To learn more, check out the video presentation here.

Sougata Sen and David Kotz. VibeRing: Using vibrations from a smart ring as an out-of-band channel for sharing secret keys. In Proceedings of the International Conference on the Internet of Things (IoT), page Article#13 (8 pages), October 2020. ACM. DOI: 10.1145/3341162.3343818

Two faces of Mobile Sensing

A PhD dissertation from a recent ThaW graduate.

The recent popularization of mobile devices equipped with high-performance sensors has given rise to the fast development of mobile sensing technology. Mobile sensing applications, such as gesture recognition, vital sign monitoring, localization, and identification analyze the signals generated by human activities and environment changes, and thus get a better understanding of the environment and human behaviors. While benefiting people’s lives, the growing capability of Mobile Sensing would also spawn new threats to security and privacy. On one hand, while the commercialization of new mobile devices enlarges the design space, it is challenging to design effective mobile sensing systems, which use fewer or cheaper sensors and achieve better performance or more functionalities. On the other hand, attackers can utilize the sensing strategies to track victims’ activities and cause privacy leakages. Mobile sensing attacks usually use side channels and target the information hidden in non-textual data. I present the Mobile Sensing Application-Attack (MSAA) framework, a general model showing the structures of mobile sensing applications and attacks, and how the two faces — the benefits and threats — are connected. MSAA reflects our principles of designing effective mobile sensing systems and exploring information leakages. Our experiment results show that our applications can achieve satisfactory performance, and also confirm the threats of privacy leakage if they are maliciously used, which reveals the two faces of mobile sensing.

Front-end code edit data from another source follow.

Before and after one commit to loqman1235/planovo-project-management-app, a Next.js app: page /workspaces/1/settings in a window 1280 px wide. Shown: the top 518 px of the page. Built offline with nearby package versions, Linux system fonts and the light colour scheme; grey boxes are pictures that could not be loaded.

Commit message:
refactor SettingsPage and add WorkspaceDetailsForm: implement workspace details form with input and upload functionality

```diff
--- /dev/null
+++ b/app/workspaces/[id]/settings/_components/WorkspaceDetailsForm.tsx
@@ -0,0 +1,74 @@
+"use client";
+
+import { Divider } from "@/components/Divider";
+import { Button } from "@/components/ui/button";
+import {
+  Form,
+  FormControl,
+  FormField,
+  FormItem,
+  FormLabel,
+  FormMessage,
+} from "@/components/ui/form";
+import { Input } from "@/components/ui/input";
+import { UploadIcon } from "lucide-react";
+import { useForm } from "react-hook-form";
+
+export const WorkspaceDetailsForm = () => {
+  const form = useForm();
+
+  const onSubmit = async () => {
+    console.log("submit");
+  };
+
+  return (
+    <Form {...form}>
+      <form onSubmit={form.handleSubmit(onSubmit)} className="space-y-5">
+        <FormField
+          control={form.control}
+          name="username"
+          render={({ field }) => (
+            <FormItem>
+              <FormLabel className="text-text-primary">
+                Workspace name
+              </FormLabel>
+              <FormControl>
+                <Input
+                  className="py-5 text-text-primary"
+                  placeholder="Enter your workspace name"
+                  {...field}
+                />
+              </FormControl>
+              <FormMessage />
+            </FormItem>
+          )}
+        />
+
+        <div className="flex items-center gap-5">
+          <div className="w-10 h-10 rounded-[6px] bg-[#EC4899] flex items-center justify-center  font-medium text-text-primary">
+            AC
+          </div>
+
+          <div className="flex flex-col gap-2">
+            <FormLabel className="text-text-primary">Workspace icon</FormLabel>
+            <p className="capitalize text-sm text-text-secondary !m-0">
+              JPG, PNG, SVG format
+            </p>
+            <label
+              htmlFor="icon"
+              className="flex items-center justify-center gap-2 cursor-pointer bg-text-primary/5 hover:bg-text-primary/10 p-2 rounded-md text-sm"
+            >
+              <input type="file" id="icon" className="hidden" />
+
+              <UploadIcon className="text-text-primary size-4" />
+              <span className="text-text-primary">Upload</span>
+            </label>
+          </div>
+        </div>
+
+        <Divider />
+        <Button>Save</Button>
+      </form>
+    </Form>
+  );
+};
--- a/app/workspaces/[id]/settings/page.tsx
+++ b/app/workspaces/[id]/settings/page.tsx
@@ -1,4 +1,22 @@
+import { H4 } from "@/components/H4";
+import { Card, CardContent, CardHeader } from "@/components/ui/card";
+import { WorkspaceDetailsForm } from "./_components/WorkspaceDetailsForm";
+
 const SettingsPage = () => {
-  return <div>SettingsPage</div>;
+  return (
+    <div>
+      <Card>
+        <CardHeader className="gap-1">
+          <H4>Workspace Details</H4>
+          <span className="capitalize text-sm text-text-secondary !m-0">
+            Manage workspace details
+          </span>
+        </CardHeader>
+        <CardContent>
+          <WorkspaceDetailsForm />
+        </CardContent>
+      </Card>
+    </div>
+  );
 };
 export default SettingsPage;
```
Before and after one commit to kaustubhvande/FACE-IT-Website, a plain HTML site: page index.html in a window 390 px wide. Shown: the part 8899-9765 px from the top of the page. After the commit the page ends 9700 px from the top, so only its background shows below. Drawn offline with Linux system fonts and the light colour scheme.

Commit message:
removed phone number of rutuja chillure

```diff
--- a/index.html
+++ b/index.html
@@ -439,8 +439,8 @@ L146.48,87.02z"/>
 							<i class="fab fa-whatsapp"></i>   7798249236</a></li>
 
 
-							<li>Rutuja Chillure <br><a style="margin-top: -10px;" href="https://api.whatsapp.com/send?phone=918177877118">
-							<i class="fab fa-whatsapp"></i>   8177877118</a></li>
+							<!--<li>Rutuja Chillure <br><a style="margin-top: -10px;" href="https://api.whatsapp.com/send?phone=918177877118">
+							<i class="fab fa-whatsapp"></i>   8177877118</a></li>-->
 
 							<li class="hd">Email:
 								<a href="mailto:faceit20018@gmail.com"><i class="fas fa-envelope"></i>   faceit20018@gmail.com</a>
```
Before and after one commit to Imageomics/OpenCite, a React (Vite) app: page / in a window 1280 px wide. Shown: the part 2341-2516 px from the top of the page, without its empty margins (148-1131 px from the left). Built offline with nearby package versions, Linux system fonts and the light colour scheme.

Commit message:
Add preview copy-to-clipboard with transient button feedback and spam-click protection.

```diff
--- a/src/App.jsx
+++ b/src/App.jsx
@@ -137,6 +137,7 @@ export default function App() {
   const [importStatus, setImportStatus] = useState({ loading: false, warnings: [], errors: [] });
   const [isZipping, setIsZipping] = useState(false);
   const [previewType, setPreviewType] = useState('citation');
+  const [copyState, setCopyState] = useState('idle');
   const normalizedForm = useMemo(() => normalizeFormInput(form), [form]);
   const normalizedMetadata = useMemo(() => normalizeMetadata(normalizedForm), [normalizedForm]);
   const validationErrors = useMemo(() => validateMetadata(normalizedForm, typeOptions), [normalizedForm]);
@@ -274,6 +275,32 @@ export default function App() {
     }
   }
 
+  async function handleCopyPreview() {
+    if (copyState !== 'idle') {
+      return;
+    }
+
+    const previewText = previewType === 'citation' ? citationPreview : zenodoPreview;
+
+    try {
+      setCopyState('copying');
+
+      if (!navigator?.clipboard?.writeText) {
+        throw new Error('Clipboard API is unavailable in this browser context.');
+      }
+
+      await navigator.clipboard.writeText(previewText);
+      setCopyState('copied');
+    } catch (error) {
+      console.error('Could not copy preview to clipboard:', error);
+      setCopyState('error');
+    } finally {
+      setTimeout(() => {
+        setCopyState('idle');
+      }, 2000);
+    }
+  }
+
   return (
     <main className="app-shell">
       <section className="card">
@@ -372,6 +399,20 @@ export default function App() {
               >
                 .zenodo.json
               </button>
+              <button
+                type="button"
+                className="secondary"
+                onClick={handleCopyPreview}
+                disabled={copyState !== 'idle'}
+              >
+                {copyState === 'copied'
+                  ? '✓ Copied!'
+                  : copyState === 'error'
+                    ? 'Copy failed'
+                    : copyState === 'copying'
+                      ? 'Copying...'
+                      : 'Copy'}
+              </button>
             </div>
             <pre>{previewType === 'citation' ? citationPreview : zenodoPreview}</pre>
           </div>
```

Tuo Yu. Two faces of Mobile SensingPhD thesis, May 2020. University of Illinois at Urbana-Champaign. Download from http://hdl.handle.net/2142/107938